OK, this is wonderful and all that.
However, it irritates me when the hype takes over. The presenter says "This is something you cannot do with a physical camera. There's no way to take a picture with just this section in focus and everything else out of focus. It's not physically possible to make a camera that does that."
Bullshit. View cameras make it possible to define a plane of focus that is not parallel to the film plane. Various limited soft focus techniques exist with filters on camera, retouching of negatives afterwards, or darkroom manipulation that make this sort of thing routine. Want another approach? Google for Lensbabies; they do *exactly* what he's describing. (In fact, the selective focus demo he gives struck me as nothing more than Lensbabies implemented in software.)

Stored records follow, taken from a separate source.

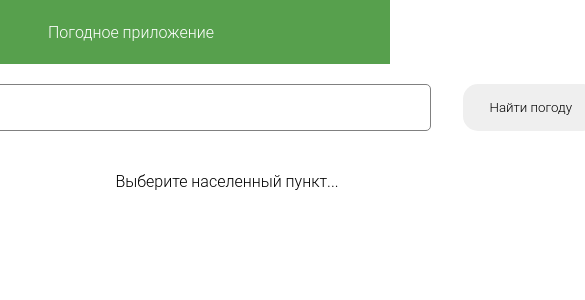
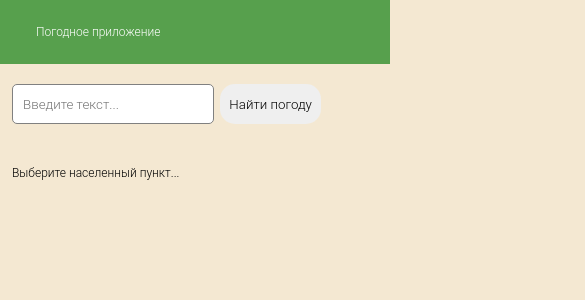
Before and after one commit to invbeans/weather_app_vue, a Vue app: page / in a window 390 px wide. Shown: the top 300 px of the page, 585 px wide, since content can reach past the window. Built offline with nearby package versions, Linux system fonts and the light colour scheme; no server answers.

Commit message:
started phone styles

```diff
--- a/src/App.vue
+++ b/src/App.vue
@@ -1,6 +1,6 @@
 <template>
-  <NavbarComponent></NavbarComponent>
   <div class="app">
+    <NavbarComponent></NavbarComponent>
     <router-view></router-view>
   </div>
 </template>
@@ -16,6 +16,15 @@ export default {
 </script>
 
 <style>
+html,
+body {
+  height: 100%;
+  margin: 0;
+  padding: 0;
+  background-color: rgb(244, 232, 210);
+}
+
+
 * {
   margin: 0;
   padding: 0;
@@ -27,5 +36,15 @@ export default {
 .app {
   margin-top: 4rem;
   padding: 20px;
+  height: 100%;
+}
+
+@media (max-width: 600px) and (orientation: portrait) {
+
+  .app {
+    font-size: 12px;
+    padding-left: 0;
+    padding-right: 0;
+  }
 }
 </style>
--- a/src/components/HourWeather.vue
+++ b/src/components/HourWeather.vue
@@ -96,4 +96,20 @@ button {
 .hours-list-move {
     transition: all 0.2s linear;
 }
+
+@media (max-width: 600px) and (orientation: portrait) {
+
+    button {
+        width: 1em;
+        height: 1.4em;
+    }
+
+    .one-hour {
+        font-size: 6px;
+    }
+
+    img {
+        width: 2em;
+    }
+}
 </style>
--- a/src/components/LocalitiesSelect.vue
+++ b/src/components/LocalitiesSelect.vue
@@ -41,4 +41,11 @@ option {
     border: 1px solid gray;
     border-radius: 5px;
 }
+
+@media (max-width: 600px) and (orientation: portrait){
+    select {
+        height: 3em;
+        width: 15rem;
+    }
+}
 </style>
--- a/src/components/shared/SharedButton.vue
+++ b/src/components/shared/SharedButton.vue
@@ -19,4 +19,12 @@ button {
     border-radius: 15px;
     padding: 1em 1.5rem;
 }
+
+@media (max-width: 600px) and (orientation: portrait){
+    .button {
+        height: 3em;
+        width: 4em;
+        padding: 0.5em 0.7em;
+    }
+}
 </style>
--- a/src/components/shared/SharedInput.vue
+++ b/src/components/shared/SharedInput.vue
@@ -9,7 +9,7 @@ export default {
         inputValue: [String]
     },
     methods: {
-        updateInputValue(event){
+        updateInputValue(event) {
             this.$emit('update:inputValue', event.target.value)
         }
     }
@@ -24,4 +24,11 @@ input {
     border: 1px solid gray;
     border-radius: 5px;
 }
+
+@media (max-width: 600px) and (orientation: portrait){
+    input {
+        height: 3em;
+        width: 15rem;
+    }
+}
 </style>
--- a/src/components/shared/SharedWeatherBlock.vue
+++ b/src/components/shared/SharedWeatherBlock.vue
@@ -23,4 +23,11 @@ export default {
     padding: 1.2em 1.8rem;
     box-shadow: inset 0.5em 0.5em 2em 1.5em rgba(53, 51, 43, 0.331);
 }
+
+@media (max-width: 600px) and (orientation: portrait){
+    .weather-container {
+        padding: 1.2em 1.8em;
+        min-height: 10rem;
+    }
+}
 </style>
--- a/src/pages/MainPage.vue
+++ b/src/pages/MainPage.vue
@@ -89,13 +89,13 @@ export default {
 </script>
 
 <style scoped lang="scss">
-
 .wrapper {
     height: 100%;
     width: 100%;
     display: flex;
     justify-content: center;
 }
+
 .content-wrapper {
     height: 100%;
     width: 90em;
@@ -116,7 +116,6 @@ export default {
 .input-container {
     width: 80%;
     display: flex;
-    justify-items: baseline;
     gap: 2em;
     align-items: flex-start;
 }
@@ -144,4 +143,28 @@ export default {
 .fade-leave-to {
     opacity: 0;
 }
+
+@media (max-width: 600px) and (orientation: portrait) {
+    .content-wrapper {
+        align-items: start;
+        padding-left: 1em;
+    }
+
+    .weather-blocks {
+        grid-template-columns: 1fr;
+        column-gap: 1em;
+        row-gap: 1em;
+        width: 100%;
+        padding-right: 1em;
+    }
+
+    .input-container {
+        gap: 0.5em;
+    }
+
+    .col-span {
+        grid-column: span 1;
+    }
+
+}
 </style>
```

What he appeared to mean was that it's very difficult to achieve this sort of thing unless you've previsualized what you want to do. That's a very different thing. Let's be clear about this. This is not an improvement over classic photo technique. This is a way to grab a shot and fix it in the mix, afterwards, even if you had no idea what you were doing when you grabbed the shot.
That's not an illegitimate achievement. In fact, I can envision lots of things I'd love to do with tools like this. Tools like this could save money and enhance your reputation when, as per the example in the vid, your picture buyer can't make up their mind ahead of time about what sort of effect they want to see. However, it's a ridiculous overstatement to say such effects were previously impossible.